Commonly Asked Questions About Polyaspartic Coatings:
The term “polyaspartic” refers to an “aliphatic polyurea”, used in such applications as spray-down truck bed-liners and tank coatings.
Polyaspartic coatings were introduced in the early 1990’s by one of the world’s leading chemical companies, Bayer Material Science. This new technology was first employed as a protective steel coating, offering corrosion prevention for bridges and other harsh environment applications. Eventually the material was modified for additional types of applications including resinous floor concrete coatings.
Standard solid color industrial floor coatings, Seamless Flake and Monolithic Quartz flooring systems are commonplace with polyaspartic coatings. Recently, new decorative concrete floor coating applications such as dye, seal and metallic floor coating systems have been developed with polyaspartic coating technology.
Yes, most polyaspartics are UV stable and are suitable for exterior applications.
Generally any type of an environment where a resinous floor coating is called for a polyaspartic coating system may be used. This includes heavy traffic, industrial and commercial flooring as well as residential, garage floor concrete coatings.
Polyaspartic coatings may be applied with a squeegee, seal-coat broom or even a simple 18” long 3/8” nap roller. Common methods include the “Dip and Roll” method as well as the “Ribbon and Roll” method.
Yes, polyaspartics may be applied within extremely low temperatures below 0º Centigrade.
Polyaspartic coatings are designed to exhibit rapid curing capabilities, and may dry in a matter of hours or less. Often these concrete coating systems provide for next-day return to service.
Polyaspartic coatings systems are high performance materials that should always been installed by a certified commercial coating contractor.
Yes! Based on empirical testing data, polyaspartic coatings will offer abrasion resistant capabilities that far exceed those of typical epoxy systems.
Yes, polyaspartic coatings exhibit superior inter-coat adhesion vs. epoxy coatings. For old epoxy floor coatings that are still well adhered to the substrate, an installer can apply a new polyaspartic top-coat over that area. The process for doing so includes first, mechanically profiling the existing epoxy floor by sanding it. Following that, excess dust is vacuumed up and the area is wiped with an appropriate solvent or adhesion promoter to clean the surface. The area is then properly prepared for a fresh polyaspartic top-coat.

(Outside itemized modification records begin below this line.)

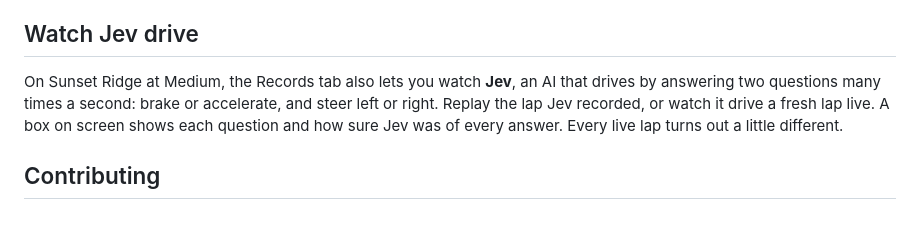
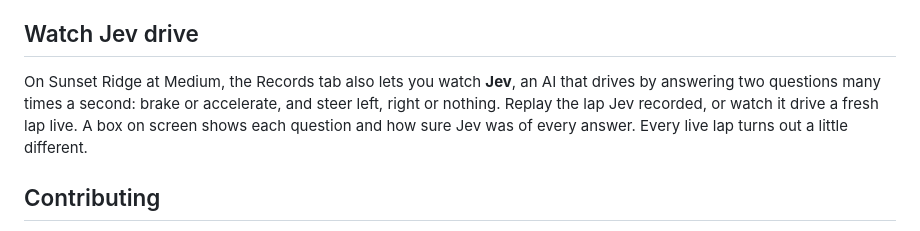
Before and after one commit to Nikzz3/racing-game, a Markdown page: README.md, the part around the change. GitHub-like rendering.

Commit message:
Docs: Jev steers left, right or nothing
Co-Authored-By: Claude Opus 5.5 (1M context) <noreply@anthropic.com>

```diff
--- a/README.md
+++ b/README.md
@@ -62,8 +62,8 @@ pacer. Rooms close automatically one hour after they are created.
 ## Watch Jev drive
 
 On Sunset Ridge at Medium, the Records tab also lets you watch **Jev**, an AI that drives
-by answering two questions many times a second: brake or accelerate, and steer left or
-right. Replay the lap Jev recorded, or watch it drive a fresh lap live. A box on screen
+by answering two questions many times a second: brake or accelerate, and steer left,
+right or nothing. Replay the lap Jev recorded, or watch it drive a fresh lap live. A box on screen
 shows each question and how sure Jev was of every answer. Every live lap turns out a
 little different.
 
```
Also changed, not shown: CONTEXT.md (+1 -1 lines).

Polyaspartic coatings are not suitable applications for every type of environment. Avoid using these materials in situations where a breathable concrete sealer is specified. These applications include over exterior-stamped concrete or driveways. Polyaspartics are high performance polymer coatings designed for protection. They will not breathe and can exhibit moisture challenges over time if not used properly.